The following diagram summarises some thoughts I was having on what a possible framework might be for understanding the various texts relating to judgment and the final destiny of humanity (click for a larger version in a new window):
This sets out three “paths” for human existence: the path taken by Christ, and two paths of human existence (“A” and “B”). Each path includes a “rupture” of death and resurrection, judgment and vindication. (Note that these paths should be seen as conceptual rather than simply chronological.)
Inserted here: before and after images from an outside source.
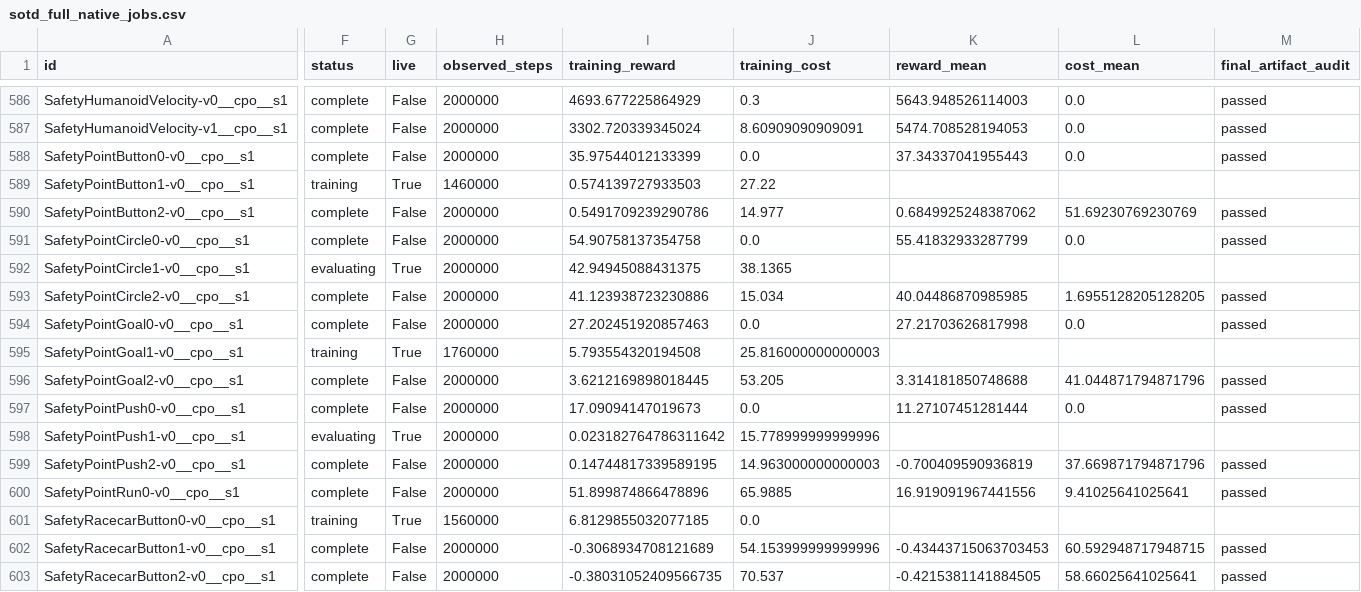
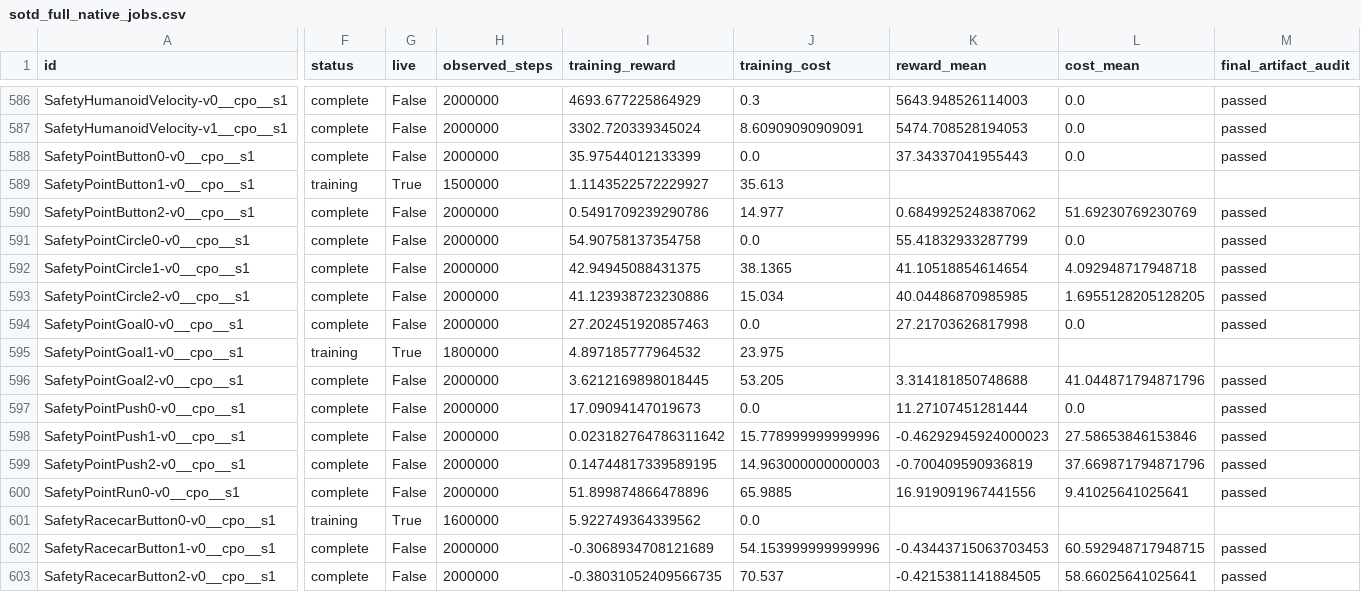
Before and after one commit to asimfish/safeot-dashboard, a CSV file: sotd_full_native_jobs.csv, drawn as a sheet; only a part is shown, gaps mark what is left out; the diff covers the shown part only; the diff names each change by its address in the sheet, - before the commit and + after, or states it on an @@ line.

```diff
--- a/sotd_full_native_jobs.csv
+++ b/sotd_full_native_jobs.csv
-H589 (observed_steps): 1460000
+H589 (observed_steps): 1500000
-I589 (training_reward): 0.574139727933503
+I589 (training_reward): 1.1143522572229927
-J589 (training_cost): 27.22
+J589 (training_cost): 35.613
-F592 (status): evaluating
+F592 (status): complete
-G592 (live): True
+G592 (live): False
-K592 (reward_mean): (empty)
+K592 (reward_mean): 41.10518854614654
-L592 (cost_mean): (empty)
+L592 (cost_mean): 4.092948717948718
-M592 (final_artifact_audit): (empty)
+M592 (final_artifact_audit): passed
-H595 (observed_steps): 1760000
+H595 (observed_steps): 1800000
-I595 (training_reward): 5.793554320194508
+I595 (training_reward): 4.897185777964532
-J595 (training_cost): 25.816000000000003
+J595 (training_cost): 23.975
-F598 (status): evaluating
+F598 (status): complete
-G598 (live): True
+G598 (live): False
-K598 (reward_mean): (empty)
+K598 (reward_mean): -0.46292945924000023
-L598 (cost_mean): (empty)
+L598 (cost_mean): 27.58653846153846
-M598 (final_artifact_audit): (empty)
+M598 (final_artifact_audit): passed
-H601 (observed_steps): 1560000
+H601 (observed_steps): 1600000
-I601 (training_reward): 6.8129855032077185
+I601 (training_reward): 5.922749364339562
```
Also changed, not shown: 160 edited cells elsewhere in this file, sotd_all_tasks.csv, sotd_full_multi_agent_jobs.csv, 47 other files.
To the two sides of the first “rupture” – the death and resurrection of Jesus – belong texts such as John 12:31 (where Jesus tells us that his death brings into the present the final judgment of God), 2 Corinthians 5:21 and (on the other side of the rupture) Philippians 2:9.
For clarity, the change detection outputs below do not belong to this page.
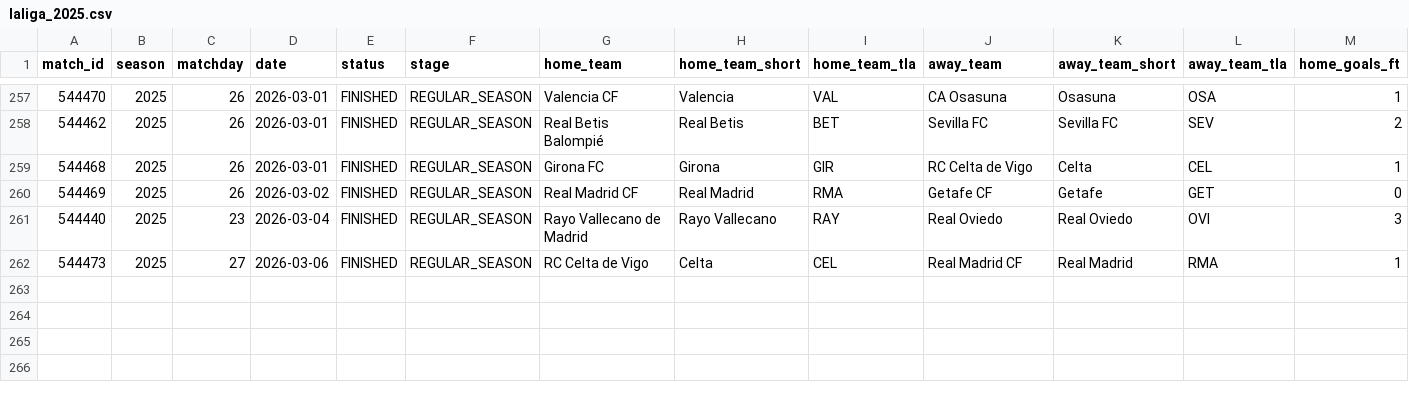
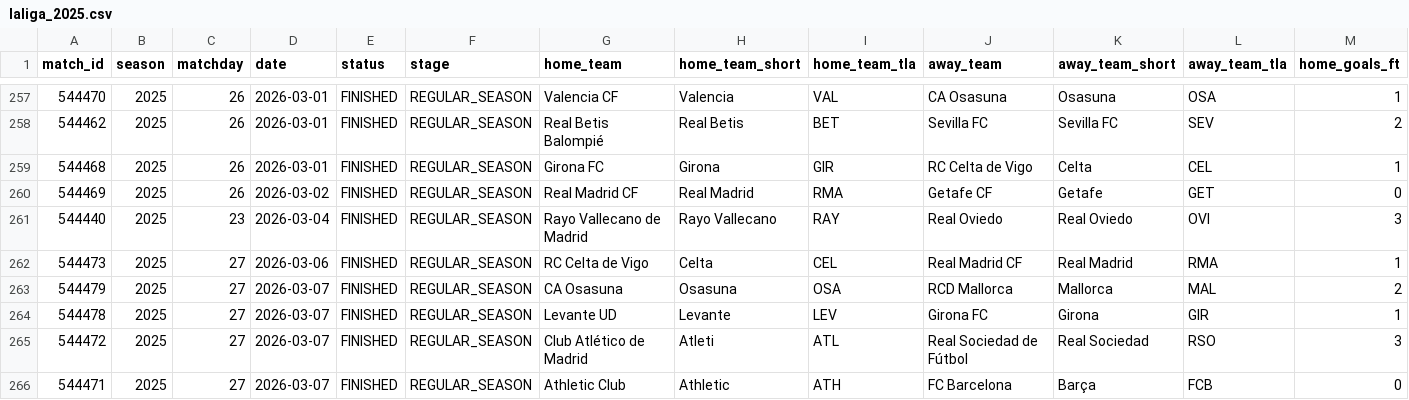
Before and after one commit to LemrissDevOrga/match-analytics, a CSV file: data/processed/laliga/laliga_2025.csv, drawn as a sheet; only a part is shown, gaps mark what is left out; rows hold the shown columns only; the diff names each change by its address in the sheet, - before the commit and + after, or states it on an @@ line.

```diff
--- a/data/processed/laliga/laliga_2025.csv
+++ b/data/processed/laliga/laliga_2025.csv
+row 263: 544479 | 2025 | 27 | 2026-03-07 | FINISHED | REGULAR_SEASON | CA Osasuna | Osasuna | OSA | RCD Mallorca | Mallorca | MAL | 2
+row 264: 544478 | 2025 | 27 | 2026-03-07 | FINISHED | REGULAR_SEASON | Levante UD | Levante | LEV | Girona FC | Girona | GIR | 1
+row 265: 544472 | 2025 | 27 | 2026-03-07 | FINISHED | REGULAR_SEASON | Club Atlético de Madrid | Atleti | ATL | Real Sociedad de Fútbol | Real Sociedad | RSO | 3
+row 266: 544471 | 2025 | 27 | 2026-03-07 | FINISHED | REGULAR_SEASON | Athletic Club | Athletic | ATH | FC Barcelona | Barça | FCB | 0
```
Also changed, not shown: data/processed/bundesliga/bundesliga_2025.csv, data/processed/eredivisie/eredivisie_2025.csv, 15 other files.
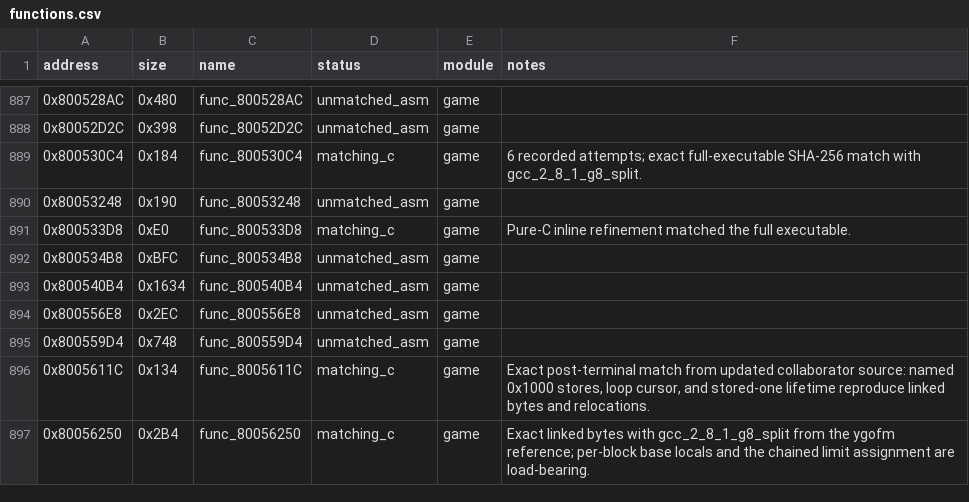
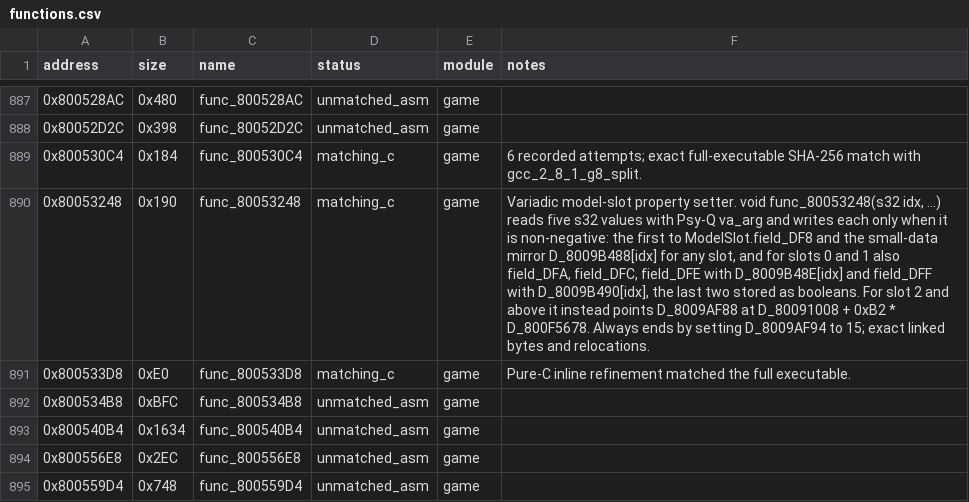
Before and after one commit to Unchiga/memories-decomp, a CSV file: config/slus_01411/functions.csv, drawn as a sheet; only a part is shown, gaps mark what is left out; the shorter side is filled out with more unchanged rows; the diff names each change by its address in the sheet, - before the commit and + after, or states it on an @@ line.

```diff
--- a/config/slus_01411/functions.csv
+++ b/config/slus_01411/functions.csv
-D890 (status): unmatched_asm
+D890 (status): matching_c
-F890 (notes): (empty)
+F890 (notes): Variadic model-slot property setter. void func_80053248(s32 idx, ...) reads five s32 values with Psy-Q va_arg and writes each only when it is non-negative: the first to ModelSlot.field_DF8 and the small-data mirror D_8009B488[idx] for any slot, and for slots 0 and 1 also field_DFA, field_DFC, field_DFE with D_8009B48E[idx] and field_DFF with D_8009B490[idx], the last two stored as booleans. For slot 2 and above it instead points D_8009AF88 at D_80091008 + 0xB2 * D_800F5678. Always ends by setting D_8009AF94 to 15; exact linked bytes and relocations.
```
Also changed, not shown: config/slus_01411/external_attempts.csv, 4 other files.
The second “rupture” is that experienced by the believer in Christ. As Romans 6 teaches, our baptism unites us with Jesus’ death and resurrection. To be justified by faith is to know now the final pronouncement of forgiveness and vindication on account of Christ’s death and resurrection. In other words, our baptism unites us to the first “rupture” (Christ’s death and resurrection) and prefigures/pre-empts the third “rupture” (of final judgment).
My suggestion is that this then provides us with a framework for reconciling texts warning of the stark distinction between believers and non-believers with those which appear to promise a wider salvation.
Take a text such as John 3:18:
Those who believe in him are not condemned; but those who do not believe are condemned already, because they have not believed in the name of the only Son of God.
I suggest that this should be seen as a statement of the present condition of those two groups, as shown towards the middle of the diagram. For the believer, there is the assurance of knowing that our condemnation and judgment lie in the past, in our baptism that unites us to Christ’s death and resurrection. However, for those who do not believe, there is only the present judgment of God and a path leading to the depths of condemnation and judgment.
However, beyond that we see other texts, texts which perhaps tell us that the word of condemnation is not the last word for those who die without faith in Christ. Texts such as 1 Corinthians 15:23-24a (using the NRSV’s marginal reading):
But each in his own order: Christ the first fruits, then at his coming those who belong to Christ. Then come the rest…
The three paths on my diagram can be seen as corresponding to what is described in this text: Christ the first fruits; those who belong to Christ; “the rest”. Or Romans 11:32:
For God has imprisoned all in disobedience so that he may be merciful to all.
…so that at the name of Jesus every knee should bend, in heaven and on earth and under the earth, and every tongue should confess that Jesus Christ is Lord, to the glory of God the Father.
And the point is that in each case you can only get to the right-hand side of the rupture by going through the left-hand side: Christ’s resurrection followed his humiliation and death; the resurrection of our justification follows the death of our baptism; and the route to the promise of universal salvation – if that’s what it is – passes through the warnings and experience of divine judgment, so that we cannot preach the latter without the former.
Anyway, those are just a few sketchy thoughts – but they do seem to suggest a way in which the death and resurrection of Jesus, the present justification of Christians and the future judgment – and salvation? – of all can be tied together. I’d be interested to know what people think.